), at $43, achieved the fair value level I expected when I
recommended purchase in March of this year at $30. (See
Royal Caribbean: A Buy in Carnival's Wake
). However, some of my worries are coming to the fore, and I
believe that it would be a good time to take profits.
My original recommendation was based on a slow-growth economy,
specifically 2-3% economic growth at most, and not a full economic
recovery from the recession. I also expected cruise industry
expenditures to grow at 3-5% at most. And there has been no
evidence since then to believe otherwise. After
) problems, I expected that there would be a market share gain by
RCL. Now, based on only one or two quarters of data seen, I believe
that has been happening.
But the possible events and changes I named in my caveats are also
now a reality. There has been some some weakness in the consumer

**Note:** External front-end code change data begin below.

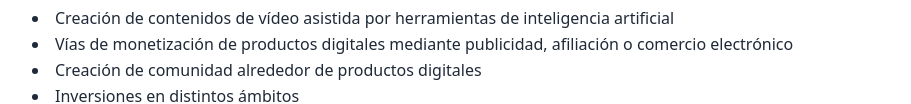
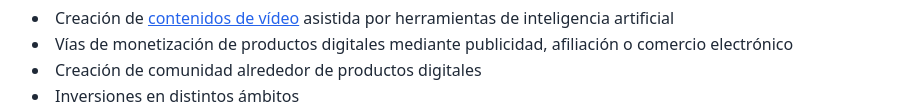
Before and after one commit to esmiz/personal-website, a plain HTML site: page index.html in a window 1280 px wide. Shown: the part 451-555 px from the top of the page, without its empty margins (184-1095 px from the left). Drawn offline with nearby package versions, Linux system fonts and the light colour scheme.

Commit message:
Update index.html

```diff
--- a/index.html
+++ b/index.html
@@ -19,7 +19,7 @@
       <p>
         ¿Qué hago ahora? Sigo teniendo ganas de hacer cosas pero de una forma distinta, con una dedicación más flexible y con un mejor control sobre el tiempo que tengo disponible. He creado la empresa Arith Concepts para organizar allí mi nueva actividad. Estoy en una etapa de investigación y experimentación, no reñida con la viabilidad de los proyectos. En este sentido, estoy experimentando en áreas como:
         <ul class="list-disc list-inside  mt-2">
-          <li>Creación de <a href="https://www.youtube.com/@Quiniela15futbol">contenidos de vídeo</a> asistida por herramientas de inteligencia artificial</li>
+          <li>Creación de <a href="https://www.youtube.com/@Quiniela15futbol" class="text-blue-600 underline">contenidos de vídeo</a> asistida por herramientas de inteligencia artificial</li>
           <li>Vías de monetización de productos digitales mediante publicidad, afiliación o comercio electrónico</li>
           <li>Creación de comunidad alrededor de productos digitales</li>
           <li>Inversiones en distintos ámbitos</li>
```
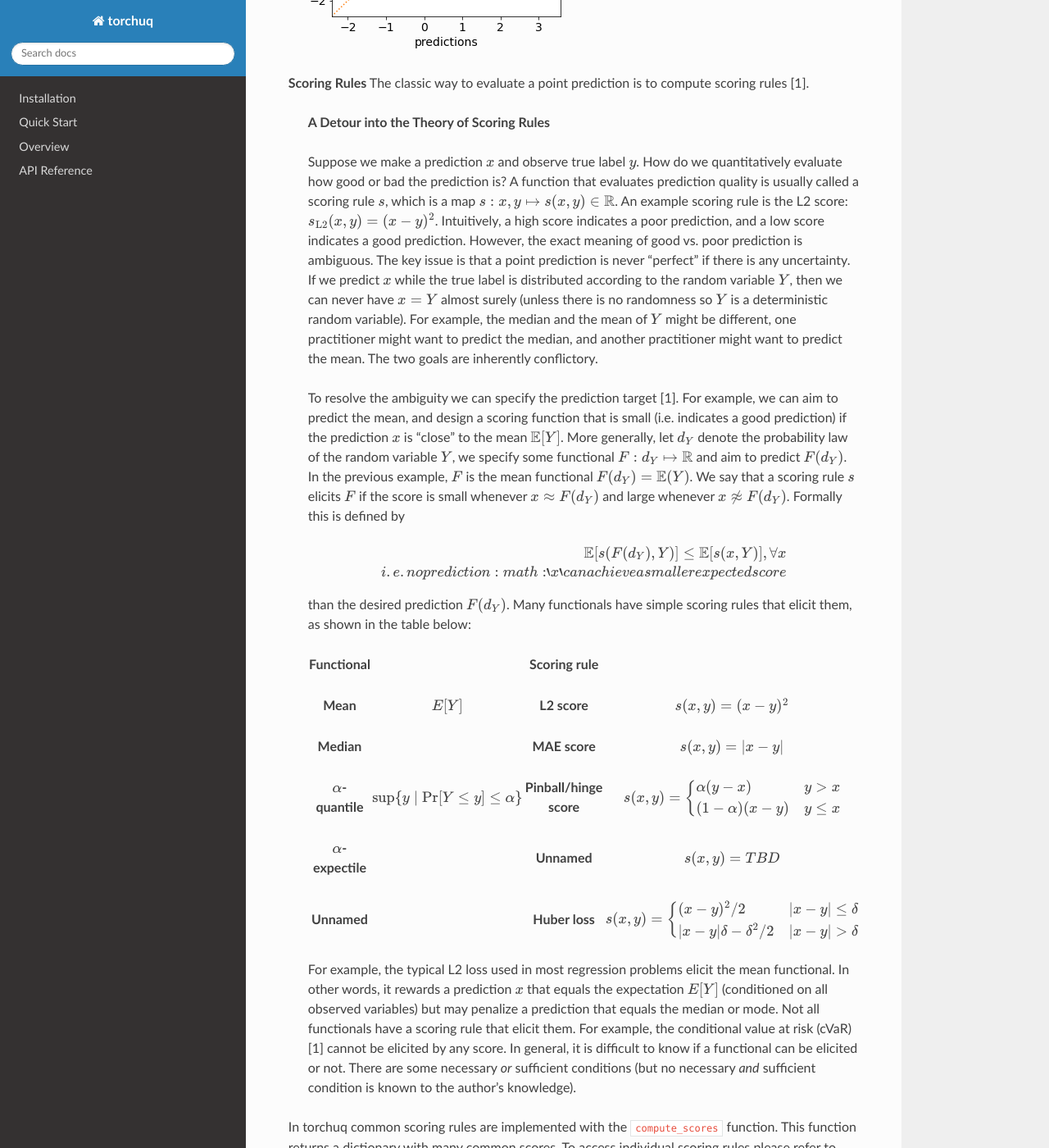
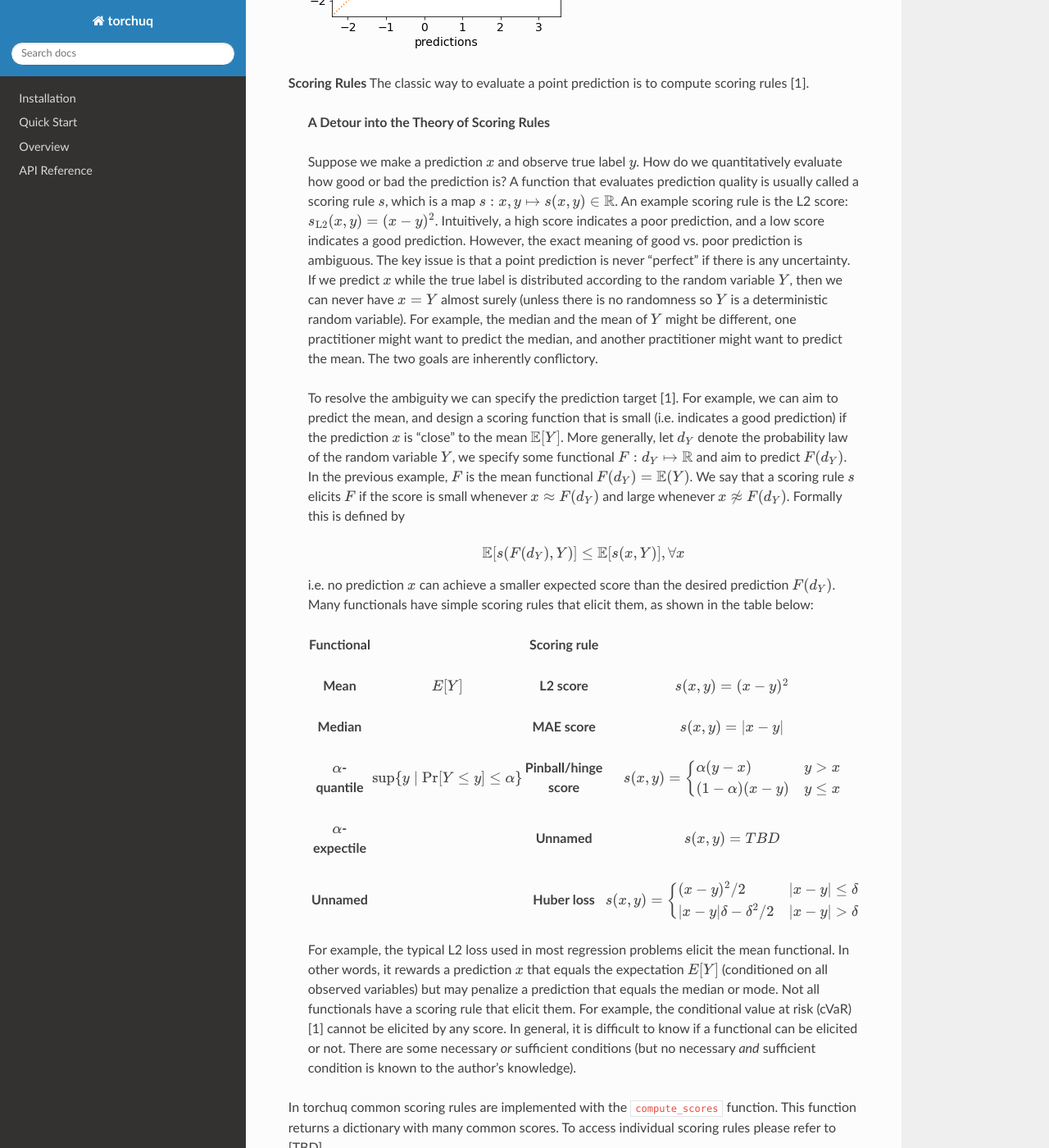
Before and after one commit to TorchUQ/torchuq, a Sphinx documentation site: the page built from docs/tutorials/1_a_representation/1_a_representation.rst, in a window 1280 px wide and 1400 px high, scrolled down 2402 px. Shown: the whole window at 82% size. Built offline with Sphinx 7.4.7 and the Read the Docs theme 2.0.0, drawn with Linux system fonts in a browser that asks for light colours; formulas are drawn with MathJax 3; cross-references to code outside the pages are shown as plain code; some of the changed text lies outside the part shown.

Commit message:
Fix latex

```diff
--- a/docs/tutorials/1_a_representation/1_a_representation.rst
+++ b/docs/tutorials/1_a_representation/1_a_representation.rst
@@ -161,7 +160,7 @@
     prediction is? A function that evaluates prediction quality is
     usually called a scoring rule :math:`s`, which is a map
     :math:`s: x, y \mapsto s(x, y) \in \mathbb{R}`. An example scoring
-    rule is the L2 score: :math:`s_{\mathrm{L2}}(x, y) = (x - y)^2`.
+    rule is the L2 score: :math:`s_{\text{L2}}(x, y) = (x - y)^2`.
     Intuitively, a high score indicates a poor prediction, and a low
     score indicates a good prediction. However, the exact meaning of
     good vs. poor prediction is ambiguous. The key issue is that a point
@@ -189,7 +188,7 @@
 
     .. math::  \mathbb{E}[s(F(d_Y), Y)] \leq \mathbb{E}[s(x, Y)], \forall x
 
-     i.e. no prediction :math:`x` can achieve a smaller expected score
+    i.e. no prediction :math:`x` can achieve a smaller expected score
     than the desired prediction :math:`F(d_Y)`. Many functionals have
     simple scoring rules that elicit them, as shown in the table below:
 
@@ -353,7 +352,7 @@
 
        <th>
 
-    :math:`\sup \lbrace y \mid \mathrm{Pr}[Y \leq y] \leq \alpha \rbrace`
+    :math:`\sup \lbrace y \mid \Pr[Y \leq y] \leq \alpha \rbrace`
 
     .. raw:: html
 
@@ -513,11 +512,11 @@
 over the label, i.e. it is a function :math:`f: \mathbb{R} \to [0, 1]`
 that is monotonic and upward continuous. Ideally, a distribution
 prediction :math:`f` should predict the true probability $ f(c) =
-:raw-latex:`\mathrm{Pr}`[Y :raw-latex:`\leq `c], :raw-latex:`\forall `c$
-although this is usually very difficult to achieve exactly [2,3].
-Distribution predictions are very informative. For example, if we want
-to predict the price of a house, then a CDF prediction would specify the
-(predicted) probability of each possible price value.
+:raw-latex:`\Pr[Y \leq c]`, :raw-latex:`\forall `c$ although this is
+usually very difficult to achieve exactly [2,3]. Distribution
+predictions are very informative. For example, if we want to predict the
+price of a house, then a CDF prediction would specify the (predicted)
+probability of each possible price value.
 
 Torchuq inherits the pytorch interface for representing a distribution,
 i.e. a distribution prediction is represented by any class that inherits
@@ -591,8 +590,8 @@
 
     .. math::  \mathbb{E}[s(f^*, Y)] \leq \mathbb{E}[s(f, Y)], \forall \text{ CDF } f
 
-     In other words, no CDF can achieve a smaller score than the true
-    CDF :math:`f^*` (in expectation). Scoring rules for distribution
+    In other words, no CDF can achieve a smaller score than the true CDF
+    :math:`f^*` (in expectation). Scoring rules for distribution
     predictions are usually different from scoring rules for point
     predictions.
 
@@ -608,7 +607,7 @@
        <li>
 
     The negative log likelihood (NLL), defined by
-    :math:`s_{\mathrm{NLL}}(f, y) = -\log f'(y)`. Log likelihood is only
+    :math:`s_{\text{NLL}}(f, y) = -\log f'(y)`. Log likelihood is only
     defined when :math:`f` is differentiable (i.e. has a density
     function).
 
@@ -621,7 +620,7 @@
        <li>
 
     The continuous ranked probability score (CRPS), defined by
-    :math:`s_{\mathrm{CRPS}}(f, y) = \int (f(x) - \mathbb{I}(x \geq y))^2 dx`.
+    :math:`s_{\text{CRPS}}(f, y) = \int (f(x) - \mathbb{I}(x \geq y))^2 dx`.
     Unlike NLL, CRPS is defined even when :math:`f` is not
     differentiable.
 
@@ -681,9 +680,9 @@
 for a set/batch of predictions. Here we should think of :math:`F` a
 randomly selected prediction from the set/batch, and :math:`Y` is the
 label associated with the selected prediction.) Perfect probabilistic
-calibration is defined by :raw-latex:`\begin{align}
-\mathrm{Pr}[Y \leq F^{-1}(\alpha)] = \Pr[F(Y) \leq \alpha] = \alpha, \forall \alpha \in [0, 1] \label{eq:perfect_calibration}\tag{1}
-\end{align}`
+calibration is defined by
+
+.. math:: \Pr[Y \leq F^{-1}(\alpha)] = \Pr[F(Y) \leq \alpha] = \alpha, \forall \alpha \in [0, 1] \label{eq:perfect_calibration}\tag{1}
 
 Probabilitic calibration is only one of many calibration properties for
 distribution predictions. For additional calibration notions see [2].
@@ -832,7 +830,7 @@
 specified). The quantile probabilities are defined implicitly by the
 shape of the array (i.e. the value of ``num_quantiles``). It is
 implicitly defined as
-:math:`\frac{1}{2 * \text{num_quantiles}}, \frac{3}{2 * \text{num_quantiles}}, \cdots, \frac{2 * \text{num_quantiles}-1}{2 * \text{num_quantiles}}`.
+:math:`\frac{1}{2 * \text{num quantiles}}, \frac{3}{2 * \text{num quantiles}}, \cdots, \frac{2 * \text{num quantiles}-1}{2 * \text{num quantiles}}`.
 For example, if ``num_quantiles=10`` then the quantile probabilities are
 implicitly defined as :math:`0.05, 0.15, \cdots, 0.95`.
 
```
Also changed, not shown: other parts of docs/tutorials/1_a_representation/1_a_representation.rst (+2 -4 lines).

sector, for example, especially in clothing and auto parts, among
I also said, "Nobody seems to be talking yet about the increased
spending for health care that seniors will do because of
Obamacare-related cutbacks. I have not come to grips with that yet,
and it will not unfold for maybe two to three years, well after
this stock will have 'worked,' if it is going to."
I believe all of the hubbub over the Affordable Care Act site
debacle will concentrate the thoughts of American consumers on the
eventual financial fallout from Obamacare. That shift could hurt
the stock market overall, but I think that it will have the most
impact on cruise customers, who are a fairly conservative,
unadventurous group. Retirees will not have problems with Medicare
initially, but I believe that they will reduce their spending when
they see what's coming. The core crowd (age 45-65) will, I believe,
cut back as they see or become the victim of
. Premiums will increase, of course, and in the shorter term, must
come out of discretionary spending.
At 3.6%, the expected compound average growth rate in capacity for
the next five years is still higher than I would like to see. While
that figure is a big decline from the growth rate of past years, it
is still higher than a reasonable expectation for weighted average
GDP growth of the North American plus European Economic Community.
In other words, overcapacity is still getting worse.
My present valuation, with Royal's attainment of a deserved 6.5%
risk discount, is fair. I use consensus EPS estimates of $2.31 and
$3.06 for 2013 and 2014 respectively. But I do not use the $3.84
for 2015, because these estimates have an acceleration in revenue
growth from 5%-ish in 2014 to 9-10%, which includes high margined
onboard revenue, which I think is unwarranted. Using a $3.54 for
2015, I put together two next-12-months earnings-per-share
estimates of $2.66 and then $3.24. Using a 4.2% risk-free rate
(3.6% long Treasury plus 60bps to counter quantitative easing), my
model says that the stock at $43 is discounting an 8% five-year
growth rate, which is maybe 1-2% higher than what I might expect.
One more consideration, albeit one for the future: I am beginning
to wonder if the industry is on a bit of a treadmill as newer,
bigger ships are added to the fleets. I realize that they are more
profitable from a margin standpoint, but I wonder whether part of
their margin increase comes from customer demand, as they are
willing to pay a premium for the biggest and latest. What would
happen to margins if capacity growth grew at zero? Profitability
would obviously go up, but I wonder if enough passengers currently
going out on the biggest ships would choose to go elsewhere, so
that the leverage would not be up to expectations.
I have also had other non-economic concerns about the largest
ships. As I was writing this I noticed a
New York Times
article from October 27, 2013 entitled "
Too Big to Sail? Cruise Ships Face Scrutiny
" by Jad Mouawad. It is interesting reading, though it will not
affect an investment in a cruise line -- until it does.